where offered, and try to familiarize yourself with the program as a tool, with
certain capabilities, without thinking about a specific task. Later, you can
match those capabilities to a task better if you understand them all, instead
of picking out what you need right now, and skipping over the rest.
There are many options included in the copy program that are best learned by
selecting them and viewing the results.
During the execution of the inter-base update, several conditions can cause the
movement of data between the source and target record to be aborted. If an
error occurs the program will list an error message to the printer detailing
the error, and the affected source record and target record.
DIVISION BY ZERO ERROR:
When moving data to a numeric segment the current value can be divided by the

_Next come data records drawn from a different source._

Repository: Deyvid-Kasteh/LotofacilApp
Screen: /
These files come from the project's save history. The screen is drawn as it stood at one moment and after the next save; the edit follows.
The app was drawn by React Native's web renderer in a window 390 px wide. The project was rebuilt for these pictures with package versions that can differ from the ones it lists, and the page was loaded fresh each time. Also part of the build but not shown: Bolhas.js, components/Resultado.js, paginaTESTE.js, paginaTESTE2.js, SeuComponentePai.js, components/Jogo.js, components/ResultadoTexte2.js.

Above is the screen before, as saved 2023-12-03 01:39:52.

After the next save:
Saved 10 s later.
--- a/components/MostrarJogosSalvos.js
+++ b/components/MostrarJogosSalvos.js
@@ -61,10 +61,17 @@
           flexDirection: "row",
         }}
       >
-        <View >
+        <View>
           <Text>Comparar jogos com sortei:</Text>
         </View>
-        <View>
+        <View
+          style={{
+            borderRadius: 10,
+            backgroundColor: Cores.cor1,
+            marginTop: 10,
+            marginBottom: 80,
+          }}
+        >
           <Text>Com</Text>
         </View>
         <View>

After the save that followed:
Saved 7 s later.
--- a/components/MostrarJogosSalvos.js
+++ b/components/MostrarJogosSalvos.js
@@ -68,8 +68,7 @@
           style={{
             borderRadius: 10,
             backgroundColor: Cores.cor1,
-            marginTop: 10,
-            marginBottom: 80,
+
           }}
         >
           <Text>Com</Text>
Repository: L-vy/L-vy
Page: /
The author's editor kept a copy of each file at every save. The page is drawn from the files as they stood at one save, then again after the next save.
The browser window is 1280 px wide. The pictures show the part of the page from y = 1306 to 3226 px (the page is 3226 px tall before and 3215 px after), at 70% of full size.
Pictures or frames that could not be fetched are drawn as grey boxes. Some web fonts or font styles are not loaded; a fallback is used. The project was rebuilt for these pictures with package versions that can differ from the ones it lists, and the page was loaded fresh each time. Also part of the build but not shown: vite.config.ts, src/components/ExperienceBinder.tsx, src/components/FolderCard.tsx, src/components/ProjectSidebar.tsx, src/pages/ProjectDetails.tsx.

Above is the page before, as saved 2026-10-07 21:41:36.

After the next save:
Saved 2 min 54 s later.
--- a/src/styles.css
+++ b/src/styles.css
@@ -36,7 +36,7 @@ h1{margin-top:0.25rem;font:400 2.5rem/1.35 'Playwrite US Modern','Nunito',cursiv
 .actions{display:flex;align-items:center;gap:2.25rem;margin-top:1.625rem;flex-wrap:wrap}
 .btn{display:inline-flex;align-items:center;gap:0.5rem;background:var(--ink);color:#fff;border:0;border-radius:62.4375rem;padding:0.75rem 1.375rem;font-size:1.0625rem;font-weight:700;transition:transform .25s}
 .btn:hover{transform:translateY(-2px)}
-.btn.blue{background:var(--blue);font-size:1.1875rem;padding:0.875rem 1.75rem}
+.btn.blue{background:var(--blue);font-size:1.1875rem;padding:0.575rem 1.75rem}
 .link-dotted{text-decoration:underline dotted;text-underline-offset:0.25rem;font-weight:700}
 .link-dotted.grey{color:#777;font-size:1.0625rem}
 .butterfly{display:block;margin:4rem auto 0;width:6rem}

data selected to be moved from the target record. If the value to be divided
BY is zero the operation is impossible and, if left alone, would cause a
machine error that would stop the program dead, and leave you with a badly
messed up target file.
ILLEGAL ACTION CODE ERROR:
The copy program allows the testing of a field in the source record, and the
selection of a numeric update process according to it's content. The allowable
values in the test field are 1-5. If a value other than 1-5 is found the
transfer will be aborted.
TARGET DUPLICATION ON UNIQUE INDEX:
The copy program will REFUSE to change a segment in a target record if it is
indexed unique or cross-indexed. It will, however, move data to indexed fields
in a record that is created during the inter-base update. Before writing new
records in an indexed target file the record is checked for duplications on the
indexes. If a duplicate in a field indexed as unique is found the transfer is
aborted. The number of the indexed field is listed to the printer.
TARGET DUPLICATION ON CROSS-INDEX:
If the index of the target file contains a cross-index it will also be checked.
If a duplicate is found it will abort the creation of the new record, and print
the proper error message.